* _Work task_
State the number of lines in the records beneath that hold the word "upload", and add nothing.

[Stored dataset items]
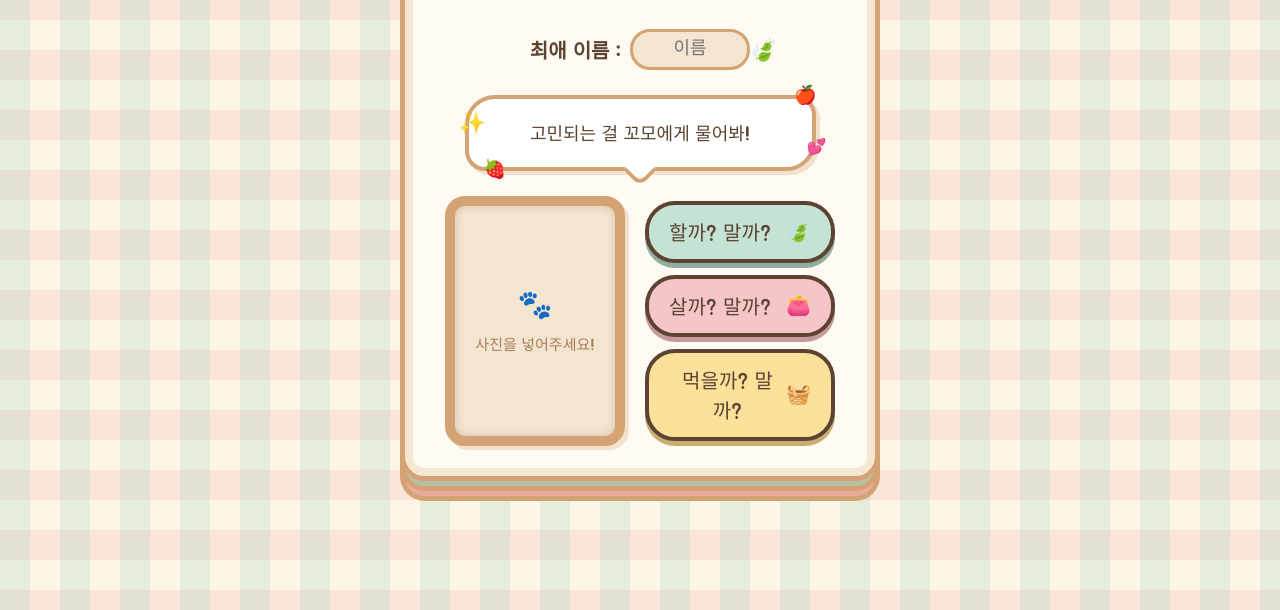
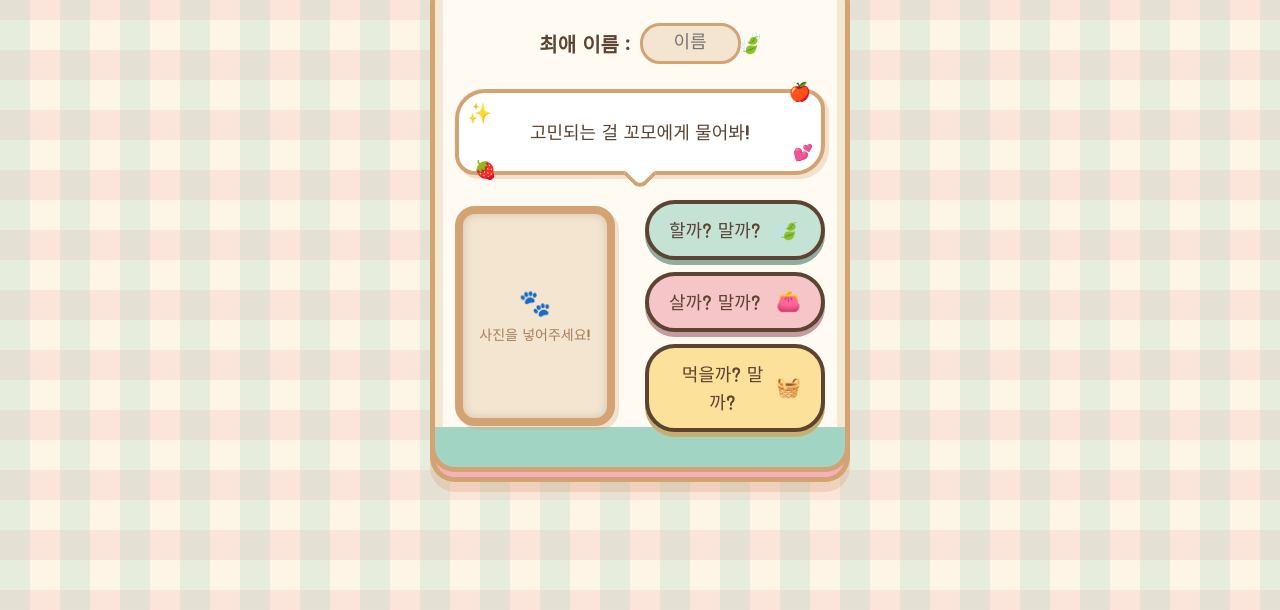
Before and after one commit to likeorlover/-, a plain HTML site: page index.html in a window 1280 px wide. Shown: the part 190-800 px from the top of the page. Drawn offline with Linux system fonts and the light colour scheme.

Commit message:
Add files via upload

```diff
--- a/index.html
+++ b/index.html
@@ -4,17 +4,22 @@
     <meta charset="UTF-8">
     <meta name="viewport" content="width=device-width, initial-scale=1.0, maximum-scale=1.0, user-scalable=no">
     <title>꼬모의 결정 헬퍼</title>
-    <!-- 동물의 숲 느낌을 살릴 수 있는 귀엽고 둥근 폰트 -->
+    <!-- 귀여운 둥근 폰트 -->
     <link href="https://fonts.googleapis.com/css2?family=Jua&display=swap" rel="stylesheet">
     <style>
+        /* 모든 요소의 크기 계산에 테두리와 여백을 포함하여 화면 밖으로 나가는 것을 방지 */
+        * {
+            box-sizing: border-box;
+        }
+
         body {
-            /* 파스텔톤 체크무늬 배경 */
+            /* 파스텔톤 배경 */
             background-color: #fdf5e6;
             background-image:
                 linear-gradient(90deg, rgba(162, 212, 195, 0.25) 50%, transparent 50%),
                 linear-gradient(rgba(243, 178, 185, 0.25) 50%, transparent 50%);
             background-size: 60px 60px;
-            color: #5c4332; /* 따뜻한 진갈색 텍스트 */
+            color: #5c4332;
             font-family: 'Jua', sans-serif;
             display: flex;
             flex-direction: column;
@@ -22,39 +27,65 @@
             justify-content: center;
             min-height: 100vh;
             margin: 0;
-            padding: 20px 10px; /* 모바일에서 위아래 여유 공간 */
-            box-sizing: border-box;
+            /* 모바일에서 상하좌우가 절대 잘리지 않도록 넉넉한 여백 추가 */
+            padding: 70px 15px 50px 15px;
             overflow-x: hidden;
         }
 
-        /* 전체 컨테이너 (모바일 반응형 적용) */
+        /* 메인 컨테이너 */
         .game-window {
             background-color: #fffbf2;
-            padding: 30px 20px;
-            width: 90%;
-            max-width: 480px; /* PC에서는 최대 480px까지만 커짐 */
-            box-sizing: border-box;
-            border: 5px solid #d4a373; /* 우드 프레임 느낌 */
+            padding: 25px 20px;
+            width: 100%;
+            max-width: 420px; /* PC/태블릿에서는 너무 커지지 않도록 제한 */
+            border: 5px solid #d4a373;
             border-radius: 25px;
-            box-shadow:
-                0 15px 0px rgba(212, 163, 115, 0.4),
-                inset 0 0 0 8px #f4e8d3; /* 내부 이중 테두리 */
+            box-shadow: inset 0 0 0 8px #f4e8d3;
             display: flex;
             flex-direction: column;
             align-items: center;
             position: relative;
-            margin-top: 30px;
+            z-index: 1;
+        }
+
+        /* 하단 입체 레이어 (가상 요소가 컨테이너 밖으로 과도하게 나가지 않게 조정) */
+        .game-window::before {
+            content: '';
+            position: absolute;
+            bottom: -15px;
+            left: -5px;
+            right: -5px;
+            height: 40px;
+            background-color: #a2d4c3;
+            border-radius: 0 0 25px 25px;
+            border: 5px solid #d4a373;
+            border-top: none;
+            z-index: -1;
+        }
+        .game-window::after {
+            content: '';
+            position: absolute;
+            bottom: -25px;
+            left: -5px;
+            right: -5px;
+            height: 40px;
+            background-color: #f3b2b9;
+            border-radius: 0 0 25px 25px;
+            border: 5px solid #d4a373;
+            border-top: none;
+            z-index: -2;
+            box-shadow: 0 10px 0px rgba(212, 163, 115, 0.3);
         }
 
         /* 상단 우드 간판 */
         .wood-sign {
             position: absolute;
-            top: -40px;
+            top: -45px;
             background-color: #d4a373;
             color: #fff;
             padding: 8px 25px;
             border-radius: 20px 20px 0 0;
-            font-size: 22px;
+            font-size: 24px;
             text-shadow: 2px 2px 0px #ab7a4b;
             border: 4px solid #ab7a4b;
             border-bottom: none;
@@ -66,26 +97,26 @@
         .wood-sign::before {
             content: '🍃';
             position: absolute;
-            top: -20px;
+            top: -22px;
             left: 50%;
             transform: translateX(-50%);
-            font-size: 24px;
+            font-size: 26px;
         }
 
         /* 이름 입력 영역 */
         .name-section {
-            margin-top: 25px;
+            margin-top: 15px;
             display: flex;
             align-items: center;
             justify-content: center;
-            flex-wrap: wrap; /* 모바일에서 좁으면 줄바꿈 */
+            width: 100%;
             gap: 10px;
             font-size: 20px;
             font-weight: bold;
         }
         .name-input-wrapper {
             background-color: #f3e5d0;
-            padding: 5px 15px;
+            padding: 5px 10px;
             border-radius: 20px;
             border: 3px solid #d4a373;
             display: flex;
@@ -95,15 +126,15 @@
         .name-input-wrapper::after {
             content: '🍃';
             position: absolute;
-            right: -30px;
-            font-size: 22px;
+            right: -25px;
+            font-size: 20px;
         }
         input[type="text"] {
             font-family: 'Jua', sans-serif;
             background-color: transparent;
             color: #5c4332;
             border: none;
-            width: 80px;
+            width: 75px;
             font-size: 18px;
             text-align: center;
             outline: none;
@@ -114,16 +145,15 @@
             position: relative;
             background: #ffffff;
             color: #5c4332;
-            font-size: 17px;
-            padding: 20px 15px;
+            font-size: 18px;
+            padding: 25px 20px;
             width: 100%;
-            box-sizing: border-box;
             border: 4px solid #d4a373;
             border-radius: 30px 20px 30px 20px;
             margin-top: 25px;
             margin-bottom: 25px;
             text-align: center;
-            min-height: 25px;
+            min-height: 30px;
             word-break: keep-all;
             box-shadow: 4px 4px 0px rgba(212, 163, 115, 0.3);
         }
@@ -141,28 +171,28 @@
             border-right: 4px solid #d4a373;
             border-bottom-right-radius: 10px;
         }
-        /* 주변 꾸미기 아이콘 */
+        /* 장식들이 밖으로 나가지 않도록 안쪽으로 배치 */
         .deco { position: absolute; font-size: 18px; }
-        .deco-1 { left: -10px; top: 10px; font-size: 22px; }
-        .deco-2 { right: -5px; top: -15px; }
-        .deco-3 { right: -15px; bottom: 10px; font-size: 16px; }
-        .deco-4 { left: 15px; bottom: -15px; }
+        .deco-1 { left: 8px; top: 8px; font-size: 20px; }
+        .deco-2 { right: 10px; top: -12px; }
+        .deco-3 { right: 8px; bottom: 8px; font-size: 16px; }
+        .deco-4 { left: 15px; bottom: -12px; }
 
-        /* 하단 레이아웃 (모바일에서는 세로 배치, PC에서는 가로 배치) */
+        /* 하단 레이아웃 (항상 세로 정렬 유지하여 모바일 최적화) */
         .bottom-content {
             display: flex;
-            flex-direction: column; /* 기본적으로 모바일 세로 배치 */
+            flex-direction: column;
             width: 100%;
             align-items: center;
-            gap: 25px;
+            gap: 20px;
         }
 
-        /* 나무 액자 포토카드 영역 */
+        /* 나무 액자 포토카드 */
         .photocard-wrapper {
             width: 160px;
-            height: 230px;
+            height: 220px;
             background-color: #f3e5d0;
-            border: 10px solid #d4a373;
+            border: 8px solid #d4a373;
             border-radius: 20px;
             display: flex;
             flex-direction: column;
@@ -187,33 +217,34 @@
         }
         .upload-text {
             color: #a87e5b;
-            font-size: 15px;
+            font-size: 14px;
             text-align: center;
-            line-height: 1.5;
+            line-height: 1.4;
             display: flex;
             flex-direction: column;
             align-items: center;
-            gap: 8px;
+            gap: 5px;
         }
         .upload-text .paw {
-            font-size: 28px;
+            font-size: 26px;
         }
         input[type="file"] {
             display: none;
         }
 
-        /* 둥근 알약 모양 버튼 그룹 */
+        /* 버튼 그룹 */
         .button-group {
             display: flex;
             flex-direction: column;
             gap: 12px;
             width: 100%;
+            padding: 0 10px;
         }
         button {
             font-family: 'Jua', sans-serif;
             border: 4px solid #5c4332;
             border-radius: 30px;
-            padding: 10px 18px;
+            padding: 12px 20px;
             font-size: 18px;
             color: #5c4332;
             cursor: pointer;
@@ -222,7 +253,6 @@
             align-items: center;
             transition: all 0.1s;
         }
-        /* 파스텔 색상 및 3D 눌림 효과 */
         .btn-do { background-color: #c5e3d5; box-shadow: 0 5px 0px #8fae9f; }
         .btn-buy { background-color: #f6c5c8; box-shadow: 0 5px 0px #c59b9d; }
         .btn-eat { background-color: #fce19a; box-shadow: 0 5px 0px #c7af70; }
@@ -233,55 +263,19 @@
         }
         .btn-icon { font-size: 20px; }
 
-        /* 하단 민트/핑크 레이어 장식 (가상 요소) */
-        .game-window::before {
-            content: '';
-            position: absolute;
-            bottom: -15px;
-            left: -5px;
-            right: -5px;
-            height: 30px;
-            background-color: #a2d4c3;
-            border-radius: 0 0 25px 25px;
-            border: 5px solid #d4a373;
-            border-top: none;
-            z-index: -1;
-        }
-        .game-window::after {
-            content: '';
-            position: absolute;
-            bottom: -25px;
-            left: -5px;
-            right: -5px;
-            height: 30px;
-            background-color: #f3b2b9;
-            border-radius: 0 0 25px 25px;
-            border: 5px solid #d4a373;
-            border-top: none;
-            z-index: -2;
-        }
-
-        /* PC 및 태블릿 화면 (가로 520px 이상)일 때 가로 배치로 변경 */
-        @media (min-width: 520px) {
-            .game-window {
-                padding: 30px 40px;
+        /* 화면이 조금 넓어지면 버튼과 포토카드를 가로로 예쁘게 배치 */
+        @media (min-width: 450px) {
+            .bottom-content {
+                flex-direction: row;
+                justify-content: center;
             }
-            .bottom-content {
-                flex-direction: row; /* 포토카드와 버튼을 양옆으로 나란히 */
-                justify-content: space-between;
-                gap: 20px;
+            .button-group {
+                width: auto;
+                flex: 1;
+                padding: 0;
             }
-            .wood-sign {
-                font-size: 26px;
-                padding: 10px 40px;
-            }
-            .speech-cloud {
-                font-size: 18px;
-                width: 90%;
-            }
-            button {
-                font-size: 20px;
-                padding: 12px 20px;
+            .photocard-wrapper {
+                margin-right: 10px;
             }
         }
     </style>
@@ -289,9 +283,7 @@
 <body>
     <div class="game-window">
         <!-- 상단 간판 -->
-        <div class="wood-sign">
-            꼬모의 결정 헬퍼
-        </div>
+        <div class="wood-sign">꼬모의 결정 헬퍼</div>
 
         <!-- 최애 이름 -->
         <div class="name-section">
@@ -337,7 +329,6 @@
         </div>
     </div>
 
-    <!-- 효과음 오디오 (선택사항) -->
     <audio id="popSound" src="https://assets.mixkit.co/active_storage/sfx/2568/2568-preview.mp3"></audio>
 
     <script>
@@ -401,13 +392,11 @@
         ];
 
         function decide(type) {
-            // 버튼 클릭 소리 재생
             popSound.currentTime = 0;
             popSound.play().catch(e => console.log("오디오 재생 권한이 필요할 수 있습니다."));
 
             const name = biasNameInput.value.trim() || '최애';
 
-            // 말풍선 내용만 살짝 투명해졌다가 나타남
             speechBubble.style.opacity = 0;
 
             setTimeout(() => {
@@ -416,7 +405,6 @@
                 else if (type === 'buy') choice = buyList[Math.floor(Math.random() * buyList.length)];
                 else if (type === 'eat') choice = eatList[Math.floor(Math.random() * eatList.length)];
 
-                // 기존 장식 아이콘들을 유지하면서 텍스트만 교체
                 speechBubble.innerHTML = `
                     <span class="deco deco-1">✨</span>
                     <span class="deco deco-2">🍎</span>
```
* * *
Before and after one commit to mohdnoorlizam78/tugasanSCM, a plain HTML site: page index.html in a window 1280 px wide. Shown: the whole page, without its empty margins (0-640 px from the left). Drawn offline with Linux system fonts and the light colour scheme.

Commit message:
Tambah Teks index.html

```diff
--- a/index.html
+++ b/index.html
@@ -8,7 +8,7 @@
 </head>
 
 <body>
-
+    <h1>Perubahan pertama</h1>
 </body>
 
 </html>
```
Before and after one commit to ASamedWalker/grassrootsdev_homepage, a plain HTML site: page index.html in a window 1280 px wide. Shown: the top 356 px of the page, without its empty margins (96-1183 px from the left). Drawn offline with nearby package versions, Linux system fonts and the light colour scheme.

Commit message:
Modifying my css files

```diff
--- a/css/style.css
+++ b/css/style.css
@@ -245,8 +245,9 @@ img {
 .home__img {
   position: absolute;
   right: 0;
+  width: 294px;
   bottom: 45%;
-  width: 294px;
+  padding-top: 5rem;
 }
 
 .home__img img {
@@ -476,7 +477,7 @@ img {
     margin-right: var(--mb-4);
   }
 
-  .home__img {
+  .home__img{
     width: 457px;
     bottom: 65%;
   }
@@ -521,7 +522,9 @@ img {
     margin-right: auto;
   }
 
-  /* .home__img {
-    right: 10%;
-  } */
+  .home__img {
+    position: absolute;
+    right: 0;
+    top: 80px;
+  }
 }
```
---
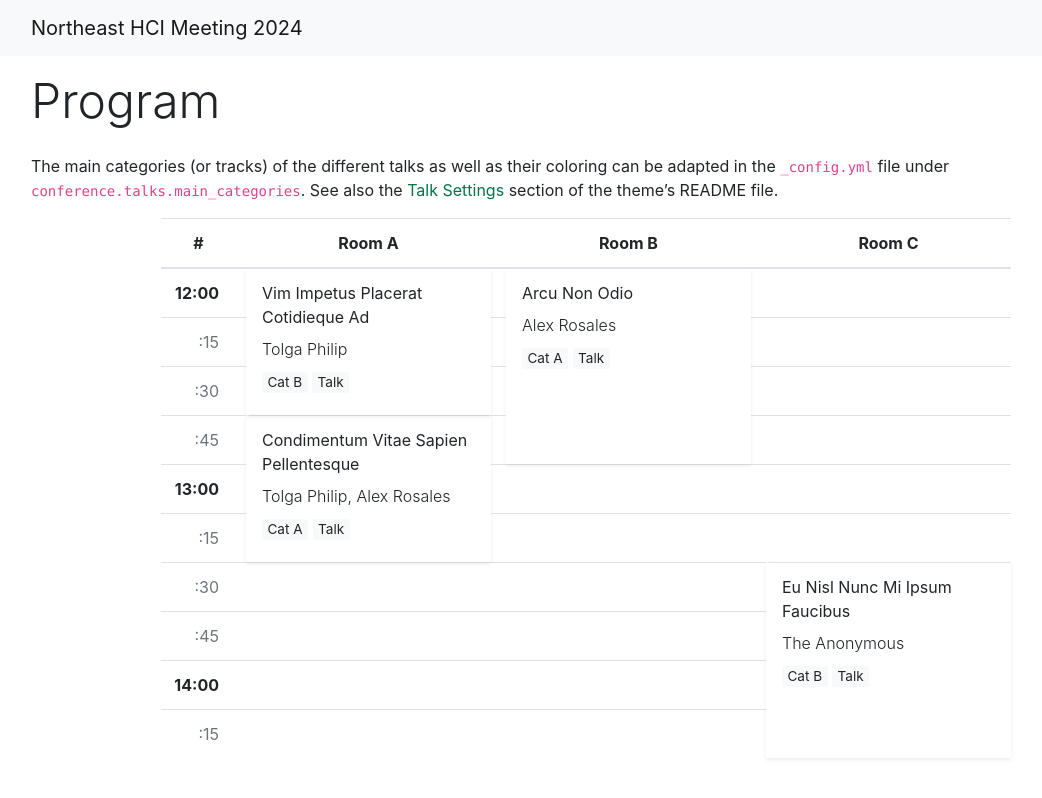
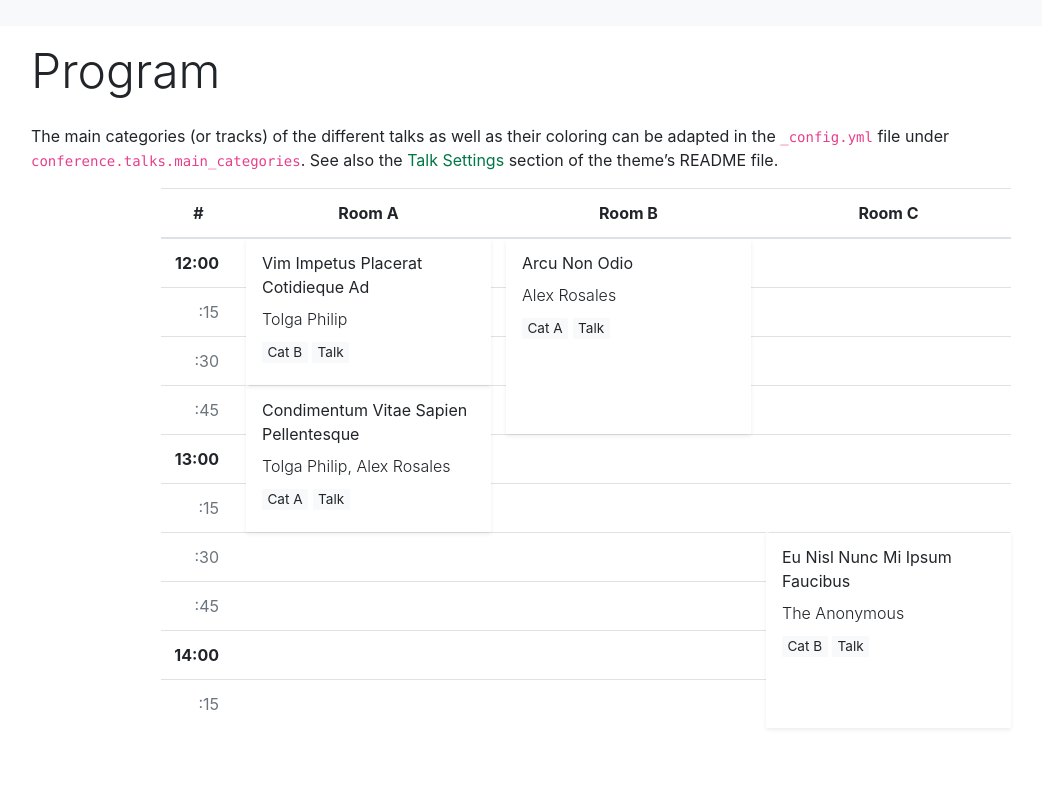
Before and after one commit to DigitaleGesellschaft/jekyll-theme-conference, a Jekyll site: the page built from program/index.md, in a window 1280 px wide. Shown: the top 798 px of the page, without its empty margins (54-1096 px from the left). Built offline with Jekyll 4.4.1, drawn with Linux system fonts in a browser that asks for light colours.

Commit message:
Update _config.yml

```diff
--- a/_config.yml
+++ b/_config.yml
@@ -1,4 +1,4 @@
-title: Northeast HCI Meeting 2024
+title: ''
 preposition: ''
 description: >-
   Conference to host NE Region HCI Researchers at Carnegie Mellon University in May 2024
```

* _Exercise solution_
3